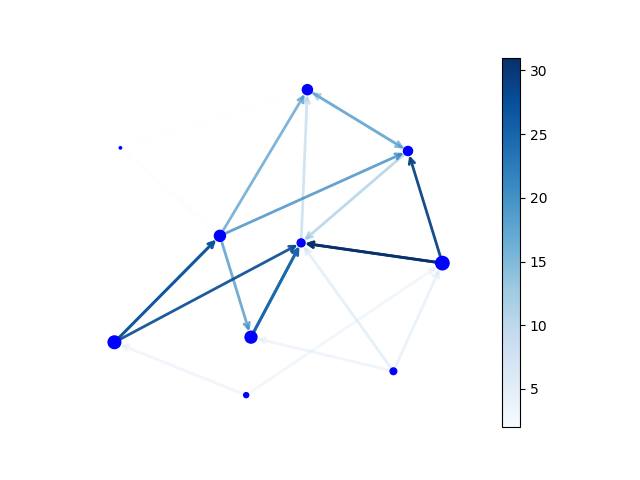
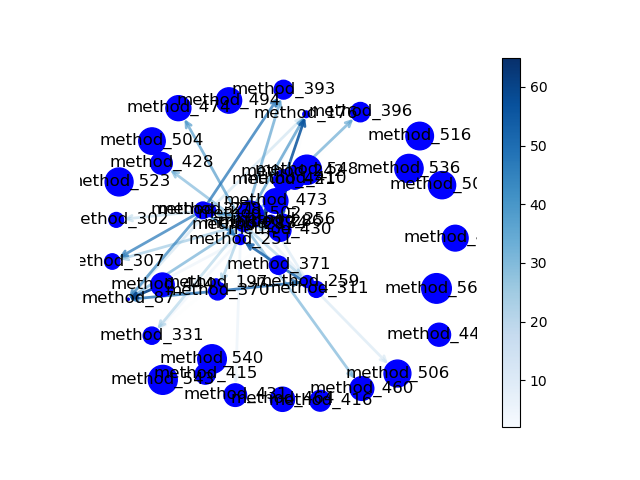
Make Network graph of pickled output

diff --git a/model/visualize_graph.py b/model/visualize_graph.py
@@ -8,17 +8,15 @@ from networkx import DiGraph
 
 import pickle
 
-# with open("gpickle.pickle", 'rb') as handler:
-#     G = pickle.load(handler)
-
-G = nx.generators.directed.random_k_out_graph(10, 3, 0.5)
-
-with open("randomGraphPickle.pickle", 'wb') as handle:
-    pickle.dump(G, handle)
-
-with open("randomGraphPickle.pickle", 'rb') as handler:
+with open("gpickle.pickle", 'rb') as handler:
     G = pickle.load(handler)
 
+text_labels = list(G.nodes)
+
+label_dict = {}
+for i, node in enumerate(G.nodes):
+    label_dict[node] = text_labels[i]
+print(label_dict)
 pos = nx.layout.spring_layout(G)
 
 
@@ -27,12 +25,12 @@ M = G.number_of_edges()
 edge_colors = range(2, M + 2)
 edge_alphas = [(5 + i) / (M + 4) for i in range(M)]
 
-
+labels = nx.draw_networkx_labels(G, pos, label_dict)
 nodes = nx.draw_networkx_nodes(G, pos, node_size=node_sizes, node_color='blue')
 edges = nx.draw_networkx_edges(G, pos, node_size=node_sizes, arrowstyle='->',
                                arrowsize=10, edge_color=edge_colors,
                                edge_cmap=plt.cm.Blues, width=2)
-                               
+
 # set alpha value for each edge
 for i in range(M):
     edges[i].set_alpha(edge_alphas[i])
★ ★ ★
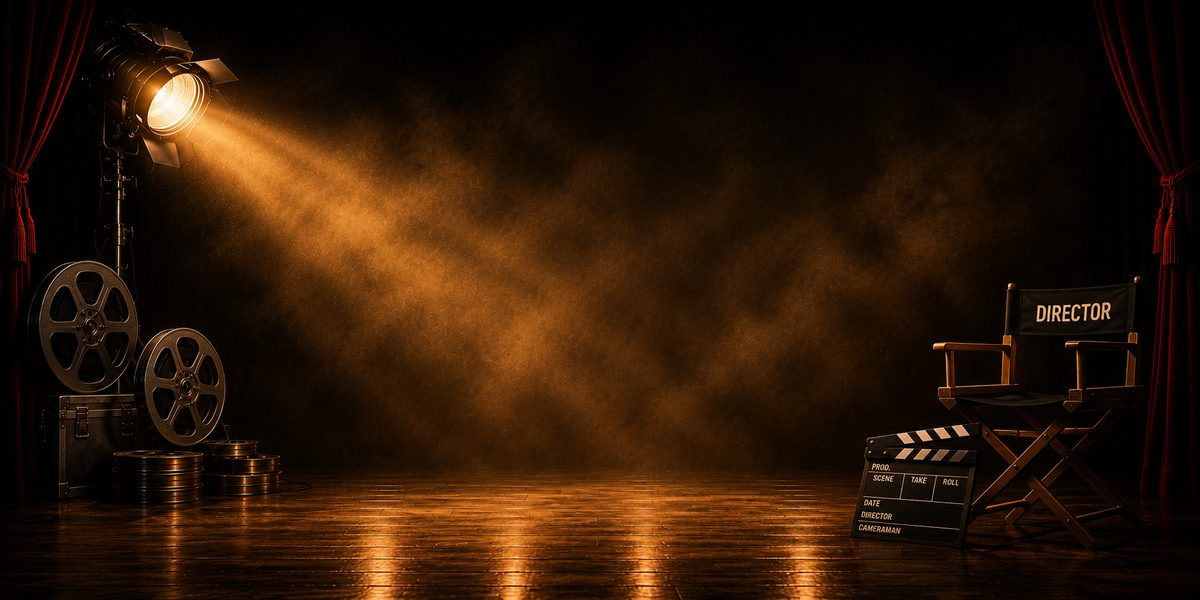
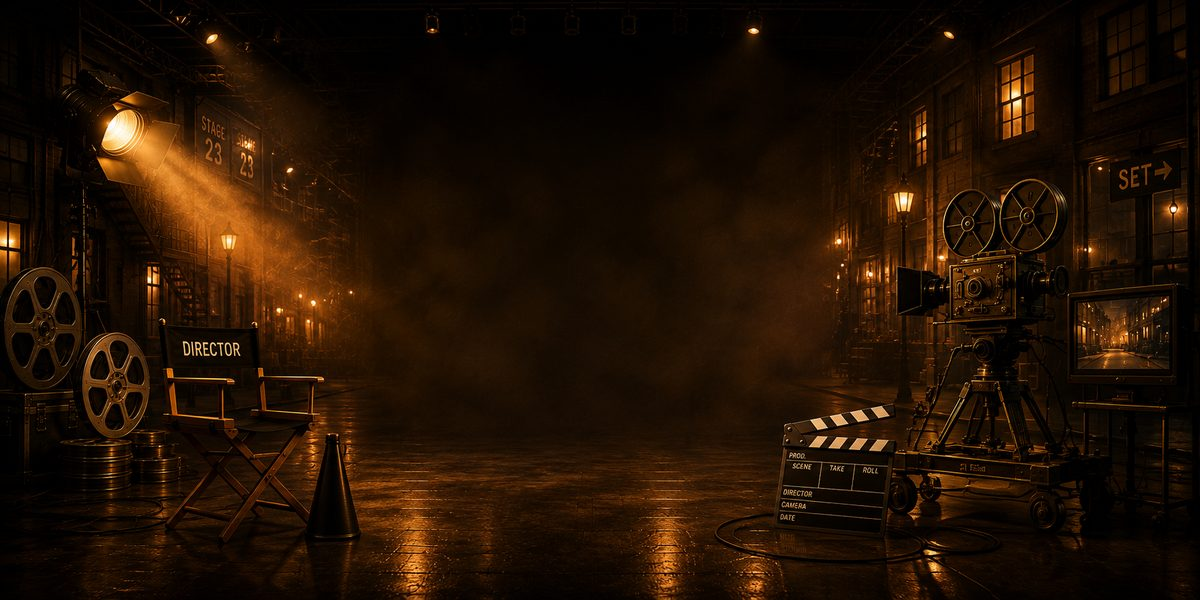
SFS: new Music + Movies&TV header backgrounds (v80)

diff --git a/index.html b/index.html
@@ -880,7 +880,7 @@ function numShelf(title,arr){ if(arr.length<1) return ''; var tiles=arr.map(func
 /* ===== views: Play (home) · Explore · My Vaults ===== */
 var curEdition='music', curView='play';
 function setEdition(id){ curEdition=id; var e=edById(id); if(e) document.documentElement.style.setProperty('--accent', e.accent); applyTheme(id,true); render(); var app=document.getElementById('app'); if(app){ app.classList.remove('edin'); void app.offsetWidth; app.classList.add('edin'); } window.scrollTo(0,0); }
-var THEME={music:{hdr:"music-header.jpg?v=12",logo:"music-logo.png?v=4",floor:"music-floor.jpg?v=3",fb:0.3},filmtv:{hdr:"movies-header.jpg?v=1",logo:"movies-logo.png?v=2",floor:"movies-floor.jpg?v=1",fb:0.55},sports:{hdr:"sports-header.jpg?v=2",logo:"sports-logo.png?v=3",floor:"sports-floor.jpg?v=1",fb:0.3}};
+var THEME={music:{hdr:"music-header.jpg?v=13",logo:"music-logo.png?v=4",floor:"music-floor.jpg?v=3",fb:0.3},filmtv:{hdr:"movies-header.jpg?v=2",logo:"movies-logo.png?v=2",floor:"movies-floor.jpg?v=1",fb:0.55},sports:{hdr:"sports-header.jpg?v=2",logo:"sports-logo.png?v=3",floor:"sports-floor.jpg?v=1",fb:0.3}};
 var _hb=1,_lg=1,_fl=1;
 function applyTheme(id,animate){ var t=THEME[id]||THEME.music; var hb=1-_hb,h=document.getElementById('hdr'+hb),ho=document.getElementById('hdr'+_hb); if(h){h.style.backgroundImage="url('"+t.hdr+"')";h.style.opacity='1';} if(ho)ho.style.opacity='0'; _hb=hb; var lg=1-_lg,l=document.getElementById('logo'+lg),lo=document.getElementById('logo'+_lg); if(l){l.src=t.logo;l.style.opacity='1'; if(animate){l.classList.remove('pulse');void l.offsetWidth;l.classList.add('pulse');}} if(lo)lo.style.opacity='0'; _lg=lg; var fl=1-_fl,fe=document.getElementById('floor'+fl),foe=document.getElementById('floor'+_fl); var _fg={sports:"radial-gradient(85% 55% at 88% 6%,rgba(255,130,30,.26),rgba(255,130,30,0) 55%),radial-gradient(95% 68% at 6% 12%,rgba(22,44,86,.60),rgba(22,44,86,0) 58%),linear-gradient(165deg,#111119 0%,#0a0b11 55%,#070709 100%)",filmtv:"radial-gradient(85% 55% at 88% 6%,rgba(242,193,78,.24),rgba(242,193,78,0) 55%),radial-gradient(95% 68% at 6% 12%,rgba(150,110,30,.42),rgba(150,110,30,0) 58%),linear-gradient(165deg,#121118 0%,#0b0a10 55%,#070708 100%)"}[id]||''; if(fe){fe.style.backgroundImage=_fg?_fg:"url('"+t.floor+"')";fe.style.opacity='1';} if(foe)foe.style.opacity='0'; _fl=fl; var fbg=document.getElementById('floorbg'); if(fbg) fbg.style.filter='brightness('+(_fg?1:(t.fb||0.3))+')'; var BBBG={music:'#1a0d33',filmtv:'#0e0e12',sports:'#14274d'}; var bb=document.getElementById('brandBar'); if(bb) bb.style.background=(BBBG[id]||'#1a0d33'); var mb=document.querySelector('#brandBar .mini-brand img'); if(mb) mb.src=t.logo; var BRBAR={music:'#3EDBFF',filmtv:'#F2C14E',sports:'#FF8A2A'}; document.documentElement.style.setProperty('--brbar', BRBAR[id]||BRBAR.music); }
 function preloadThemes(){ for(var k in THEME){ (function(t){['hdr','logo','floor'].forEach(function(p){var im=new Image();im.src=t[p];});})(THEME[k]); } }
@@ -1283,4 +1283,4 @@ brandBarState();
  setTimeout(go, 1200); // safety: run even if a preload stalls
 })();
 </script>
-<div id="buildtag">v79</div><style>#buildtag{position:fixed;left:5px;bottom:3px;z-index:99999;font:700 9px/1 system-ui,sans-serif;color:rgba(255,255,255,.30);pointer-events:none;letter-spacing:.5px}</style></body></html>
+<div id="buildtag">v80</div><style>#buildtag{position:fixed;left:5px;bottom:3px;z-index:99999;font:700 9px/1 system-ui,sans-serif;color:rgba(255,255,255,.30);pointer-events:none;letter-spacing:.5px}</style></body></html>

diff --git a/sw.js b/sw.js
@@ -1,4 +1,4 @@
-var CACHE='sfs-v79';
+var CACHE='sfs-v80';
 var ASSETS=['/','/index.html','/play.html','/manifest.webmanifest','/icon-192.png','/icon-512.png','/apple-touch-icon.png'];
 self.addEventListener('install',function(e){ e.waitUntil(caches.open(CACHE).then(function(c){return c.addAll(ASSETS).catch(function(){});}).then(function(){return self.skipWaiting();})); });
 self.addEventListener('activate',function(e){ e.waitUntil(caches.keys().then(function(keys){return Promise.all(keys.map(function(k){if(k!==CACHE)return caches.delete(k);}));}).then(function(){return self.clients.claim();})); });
★ ★ ★
- Aim of the task: Return each line of the records above in which the word "with" occurs.

- Expected output:
-# with open("gpickle.pickle", 'rb') as handler:
-with open("randomGraphPickle.pickle", 'wb') as handle:
-with open("randomGraphPickle.pickle", 'rb') as handler:
+with open("gpickle.pickle", 'rb') as handler:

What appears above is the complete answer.